BEGIN Input for this task

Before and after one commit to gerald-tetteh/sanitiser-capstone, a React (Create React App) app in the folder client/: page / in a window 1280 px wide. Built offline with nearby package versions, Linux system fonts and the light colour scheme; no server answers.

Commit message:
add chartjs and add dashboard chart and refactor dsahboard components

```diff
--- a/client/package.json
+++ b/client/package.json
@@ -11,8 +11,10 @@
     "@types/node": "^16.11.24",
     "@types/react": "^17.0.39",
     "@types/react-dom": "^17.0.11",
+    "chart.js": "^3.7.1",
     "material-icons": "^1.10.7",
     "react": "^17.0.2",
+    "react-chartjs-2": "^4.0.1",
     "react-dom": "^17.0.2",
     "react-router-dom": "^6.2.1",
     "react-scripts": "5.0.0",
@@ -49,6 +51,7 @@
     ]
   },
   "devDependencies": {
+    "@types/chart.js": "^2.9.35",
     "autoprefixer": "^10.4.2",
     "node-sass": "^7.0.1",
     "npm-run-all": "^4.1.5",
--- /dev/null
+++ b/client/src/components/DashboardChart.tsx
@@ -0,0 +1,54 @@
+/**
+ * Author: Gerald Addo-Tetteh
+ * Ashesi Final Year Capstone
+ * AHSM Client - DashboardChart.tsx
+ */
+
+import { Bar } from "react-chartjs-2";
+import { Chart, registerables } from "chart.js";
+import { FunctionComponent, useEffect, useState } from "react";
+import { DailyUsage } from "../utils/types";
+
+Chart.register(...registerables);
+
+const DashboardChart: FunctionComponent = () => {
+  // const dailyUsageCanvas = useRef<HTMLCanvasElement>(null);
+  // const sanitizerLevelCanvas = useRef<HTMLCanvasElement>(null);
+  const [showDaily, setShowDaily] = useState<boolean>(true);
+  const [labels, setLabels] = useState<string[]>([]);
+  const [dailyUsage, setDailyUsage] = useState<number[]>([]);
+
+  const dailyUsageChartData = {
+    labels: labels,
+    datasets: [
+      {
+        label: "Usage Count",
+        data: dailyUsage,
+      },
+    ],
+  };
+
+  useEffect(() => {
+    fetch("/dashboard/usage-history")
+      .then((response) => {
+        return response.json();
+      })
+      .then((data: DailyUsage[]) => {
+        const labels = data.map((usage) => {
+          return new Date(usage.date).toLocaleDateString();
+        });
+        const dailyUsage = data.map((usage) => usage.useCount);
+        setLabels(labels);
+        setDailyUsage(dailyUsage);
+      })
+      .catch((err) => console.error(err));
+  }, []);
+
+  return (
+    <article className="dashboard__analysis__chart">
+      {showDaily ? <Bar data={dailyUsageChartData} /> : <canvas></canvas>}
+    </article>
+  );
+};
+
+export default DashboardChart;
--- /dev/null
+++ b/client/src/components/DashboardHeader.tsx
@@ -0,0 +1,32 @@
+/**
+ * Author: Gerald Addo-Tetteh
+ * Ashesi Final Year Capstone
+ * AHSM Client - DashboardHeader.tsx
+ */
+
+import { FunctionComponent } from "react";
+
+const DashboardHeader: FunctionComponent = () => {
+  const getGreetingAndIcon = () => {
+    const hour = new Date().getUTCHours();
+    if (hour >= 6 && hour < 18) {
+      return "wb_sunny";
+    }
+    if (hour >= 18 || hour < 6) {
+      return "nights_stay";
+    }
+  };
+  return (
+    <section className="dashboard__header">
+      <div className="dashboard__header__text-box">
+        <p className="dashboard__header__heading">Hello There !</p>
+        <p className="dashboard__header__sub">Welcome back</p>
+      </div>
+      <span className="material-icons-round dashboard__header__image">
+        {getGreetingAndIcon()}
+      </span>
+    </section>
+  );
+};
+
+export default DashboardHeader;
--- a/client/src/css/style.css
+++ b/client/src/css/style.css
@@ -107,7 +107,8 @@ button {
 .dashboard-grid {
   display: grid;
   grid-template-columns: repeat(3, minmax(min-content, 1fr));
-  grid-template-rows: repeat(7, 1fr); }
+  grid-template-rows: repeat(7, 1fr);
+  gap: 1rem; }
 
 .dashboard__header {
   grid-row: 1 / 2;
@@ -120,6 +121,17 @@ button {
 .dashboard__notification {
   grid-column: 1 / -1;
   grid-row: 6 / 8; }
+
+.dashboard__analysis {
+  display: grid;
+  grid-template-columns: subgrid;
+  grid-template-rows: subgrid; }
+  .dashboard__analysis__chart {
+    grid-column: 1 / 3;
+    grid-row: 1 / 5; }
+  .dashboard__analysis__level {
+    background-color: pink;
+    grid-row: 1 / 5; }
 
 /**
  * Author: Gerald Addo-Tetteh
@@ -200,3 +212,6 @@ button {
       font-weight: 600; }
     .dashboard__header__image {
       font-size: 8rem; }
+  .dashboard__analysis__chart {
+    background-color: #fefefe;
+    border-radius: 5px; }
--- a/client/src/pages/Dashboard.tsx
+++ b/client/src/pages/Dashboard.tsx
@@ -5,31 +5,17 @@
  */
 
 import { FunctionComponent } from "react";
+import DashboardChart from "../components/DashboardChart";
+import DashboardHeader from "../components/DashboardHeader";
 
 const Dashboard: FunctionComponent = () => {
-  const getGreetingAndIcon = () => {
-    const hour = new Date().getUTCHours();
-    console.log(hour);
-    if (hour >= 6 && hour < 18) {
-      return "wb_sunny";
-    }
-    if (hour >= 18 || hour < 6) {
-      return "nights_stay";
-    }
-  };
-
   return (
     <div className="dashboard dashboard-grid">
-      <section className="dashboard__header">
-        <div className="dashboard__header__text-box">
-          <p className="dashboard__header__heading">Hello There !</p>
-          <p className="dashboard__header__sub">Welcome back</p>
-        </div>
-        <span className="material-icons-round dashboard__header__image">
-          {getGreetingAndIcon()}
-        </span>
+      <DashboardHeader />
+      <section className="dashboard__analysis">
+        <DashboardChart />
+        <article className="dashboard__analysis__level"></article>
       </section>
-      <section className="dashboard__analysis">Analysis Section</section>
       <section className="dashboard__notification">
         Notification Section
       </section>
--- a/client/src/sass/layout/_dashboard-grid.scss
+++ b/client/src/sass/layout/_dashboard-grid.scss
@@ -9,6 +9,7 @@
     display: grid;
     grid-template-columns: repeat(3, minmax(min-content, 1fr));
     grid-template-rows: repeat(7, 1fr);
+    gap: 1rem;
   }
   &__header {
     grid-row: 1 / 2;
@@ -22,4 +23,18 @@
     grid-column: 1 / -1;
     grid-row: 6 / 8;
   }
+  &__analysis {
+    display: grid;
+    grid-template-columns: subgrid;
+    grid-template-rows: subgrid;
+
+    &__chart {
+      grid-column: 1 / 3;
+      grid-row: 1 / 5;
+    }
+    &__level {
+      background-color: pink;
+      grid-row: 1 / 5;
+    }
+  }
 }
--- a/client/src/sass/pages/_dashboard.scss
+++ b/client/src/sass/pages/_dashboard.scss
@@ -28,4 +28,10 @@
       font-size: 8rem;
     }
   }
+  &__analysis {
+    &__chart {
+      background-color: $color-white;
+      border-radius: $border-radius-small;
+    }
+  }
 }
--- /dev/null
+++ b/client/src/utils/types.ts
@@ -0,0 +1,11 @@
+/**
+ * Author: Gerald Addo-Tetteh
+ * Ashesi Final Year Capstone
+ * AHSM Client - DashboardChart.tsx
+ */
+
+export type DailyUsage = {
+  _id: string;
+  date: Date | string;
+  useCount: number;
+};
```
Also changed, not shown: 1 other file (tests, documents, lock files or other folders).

END Input for this task

Exercise description » Return the entries above word for word.

Output of the task »
Before and after one commit to gerald-tetteh/sanitiser-capstone, a React (Create React App) app in the folder client/: page / in a window 1280 px wide. Built offline with nearby package versions, Linux system fonts and the light colour scheme; no server answers.

Commit message:
add chartjs and add dashboard chart and refactor dsahboard components

```diff
--- a/client/package.json
+++ b/client/package.json
@@ -11,8 +11,10 @@
     "@types/node": "^16.11.24",
     "@types/react": "^17.0.39",
     "@types/react-dom": "^17.0.11",
+    "chart.js": "^3.7.1",
     "material-icons": "^1.10.7",
     "react": "^17.0.2",
+    "react-chartjs-2": "^4.0.1",
     "react-dom": "^17.0.2",
     "react-router-dom": "^6.2.1",
     "react-scripts": "5.0.0",
@@ -49,6 +51,7 @@
     ]
   },
   "devDependencies": {
+    "@types/chart.js": "^2.9.35",
     "autoprefixer": "^10.4.2",
     "node-sass": "^7.0.1",
     "npm-run-all": "^4.1.5",
--- /dev/null
+++ b/client/src/components/DashboardChart.tsx
@@ -0,0 +1,54 @@
+/**
+ * Author: Gerald Addo-Tetteh
+ * Ashesi Final Year Capstone
+ * AHSM Client - DashboardChart.tsx
+ */
+
+import { Bar } from "react-chartjs-2";
+import { Chart, registerables } from "chart.js";
+import { FunctionComponent, useEffect, useState } from "react";
+import { DailyUsage } from "../utils/types";
+
+Chart.register(...registerables);
+
+const DashboardChart: FunctionComponent = () => {
+  // const dailyUsageCanvas = useRef<HTMLCanvasElement>(null);
+  // const sanitizerLevelCanvas = useRef<HTMLCanvasElement>(null);
+  const [showDaily, setShowDaily] = useState<boolean>(true);
+  const [labels, setLabels] = useState<string[]>([]);
+  const [dailyUsage, setDailyUsage] = useState<number[]>([]);
+
+  const dailyUsageChartData = {
+    labels: labels,
+    datasets: [
+      {
+        label: "Usage Count",
+        data: dailyUsage,
+      },
+    ],
+  };
+
+  useEffect(() => {
+    fetch("/dashboard/usage-history")
+      .then((response) => {
+        return response.json();
+      })
+      .then((data: DailyUsage[]) => {
+        const labels = data.map((usage) => {
+          return new Date(usage.date).toLocaleDateString();
+        });
+        const dailyUsage = data.map((usage) => usage.useCount);
+        setLabels(labels);
+        setDailyUsage(dailyUsage);
+      })
+      .catch((err) => console.error(err));
+  }, []);
+
+  return (
+    <article className="dashboard__analysis__chart">
+      {showDaily ? <Bar data={dailyUsageChartData} /> : <canvas></canvas>}
+    </article>
+  );
+};
+
+export default DashboardChart;
--- /dev/null
+++ b/client/src/components/DashboardHeader.tsx
@@ -0,0 +1,32 @@
+/**
+ * Author: Gerald Addo-Tetteh
+ * Ashesi Final Year Capstone
+ * AHSM Client - DashboardHeader.tsx
+ */
+
+import { FunctionComponent } from "react";
+
+const DashboardHeader: FunctionComponent = () => {
+  const getGreetingAndIcon = () => {
+    const hour = new Date().getUTCHours();
+    if (hour >= 6 && hour < 18) {
+      return "wb_sunny";
+    }
+    if (hour >= 18 || hour < 6) {
+      return "nights_stay";
+    }
+  };
+  return (
+    <section className="dashboard__header">
+      <div className="dashboard__header__text-box">
+        <p className="dashboard__header__heading">Hello There !</p>
+        <p className="dashboard__header__sub">Welcome back</p>
+      </div>
+      <span className="material-icons-round dashboard__header__image">
+        {getGreetingAndIcon()}
+      </span>
+    </section>
+  );
+};
+
+export default DashboardHeader;
--- a/client/src/css/style.css
+++ b/client/src/css/style.css
@@ -107,7 +107,8 @@ button {
 .dashboard-grid {
   display: grid;
   grid-template-columns: repeat(3, minmax(min-content, 1fr));
-  grid-template-rows: repeat(7, 1fr); }
+  grid-template-rows: repeat(7, 1fr);
+  gap: 1rem; }
 
 .dashboard__header {
   grid-row: 1 / 2;
@@ -120,6 +121,17 @@ button {
 .dashboard__notification {
   grid-column: 1 / -1;
   grid-row: 6 / 8; }
+
+.dashboard__analysis {
+  display: grid;
+  grid-template-columns: subgrid;
+  grid-template-rows: subgrid; }
+  .dashboard__analysis__chart {
+    grid-column: 1 / 3;
+    grid-row: 1 / 5; }
+  .dashboard__analysis__level {
+    background-color: pink;
+    grid-row: 1 / 5; }
 
 /**
  * Author: Gerald Addo-Tetteh
@@ -200,3 +212,6 @@ button {
       font-weight: 600; }
     .dashboard__header__image {
       font-size: 8rem; }
+  .dashboard__analysis__chart {
+    background-color: #fefefe;
+    border-radius: 5px; }
--- a/client/src/pages/Dashboard.tsx
+++ b/client/src/pages/Dashboard.tsx
@@ -5,31 +5,17 @@
  */
 
 import { FunctionComponent } from "react";
+import DashboardChart from "../components/DashboardChart";
+import DashboardHeader from "../components/DashboardHeader";
 
 const Dashboard: FunctionComponent = () => {
-  const getGreetingAndIcon = () => {
-    const hour = new Date().getUTCHours();
-    console.log(hour);
-    if (hour >= 6 && hour < 18) {
-      return "wb_sunny";
-    }
-    if (hour >= 18 || hour < 6) {
-      return "nights_stay";
-    }
-  };
-
   return (
     <div className="dashboard dashboard-grid">
-      <section className="dashboard__header">
-        <div className="dashboard__header__text-box">
-          <p className="dashboard__header__heading">Hello There !</p>
-          <p className="dashboard__header__sub">Welcome back</p>
-        </div>
-        <span className="material-icons-round dashboard__header__image">
-          {getGreetingAndIcon()}
-        </span>
+      <DashboardHeader />
+      <section className="dashboard__analysis">
+        <DashboardChart />
+        <article className="dashboard__analysis__level"></article>
       </section>
-      <section className="dashboard__analysis">Analysis Section</section>
       <section className="dashboard__notification">
         Notification Section
       </section>
--- a/client/src/sass/layout/_dashboard-grid.scss
+++ b/client/src/sass/layout/_dashboard-grid.scss
@@ -9,6 +9,7 @@
     display: grid;
     grid-template-columns: repeat(3, minmax(min-content, 1fr));
     grid-template-rows: repeat(7, 1fr);
+    gap: 1rem;
   }
   &__header {
     grid-row: 1 / 2;
@@ -22,4 +23,18 @@
     grid-column: 1 / -1;
     grid-row: 6 / 8;
   }
+  &__analysis {
+    display: grid;
+    grid-template-columns: subgrid;
+    grid-template-rows: subgrid;
+
+    &__chart {
+      grid-column: 1 / 3;
+      grid-row: 1 / 5;
+    }
+    &__level {
+      background-color: pink;
+      grid-row: 1 / 5;
+    }
+  }
 }
--- a/client/src/sass/pages/_dashboard.scss
+++ b/client/src/sass/pages/_dashboard.scss
@@ -28,4 +28,10 @@
       font-size: 8rem;
     }
   }
+  &__analysis {
+    &__chart {
+      background-color: $color-white;
+      border-radius: $border-radius-small;
+    }
+  }
 }
--- /dev/null
+++ b/client/src/utils/types.ts
@@ -0,0 +1,11 @@
+/**
+ * Author: Gerald Addo-Tetteh
+ * Ashesi Final Year Capstone
+ * AHSM Client - DashboardChart.tsx
+ */
+
+export type DailyUsage = {
+  _id: string;
+  date: Date | string;
+  useCount: number;
+};
```
Also changed, not shown: 1 other file (tests, documents, lock files or other folders).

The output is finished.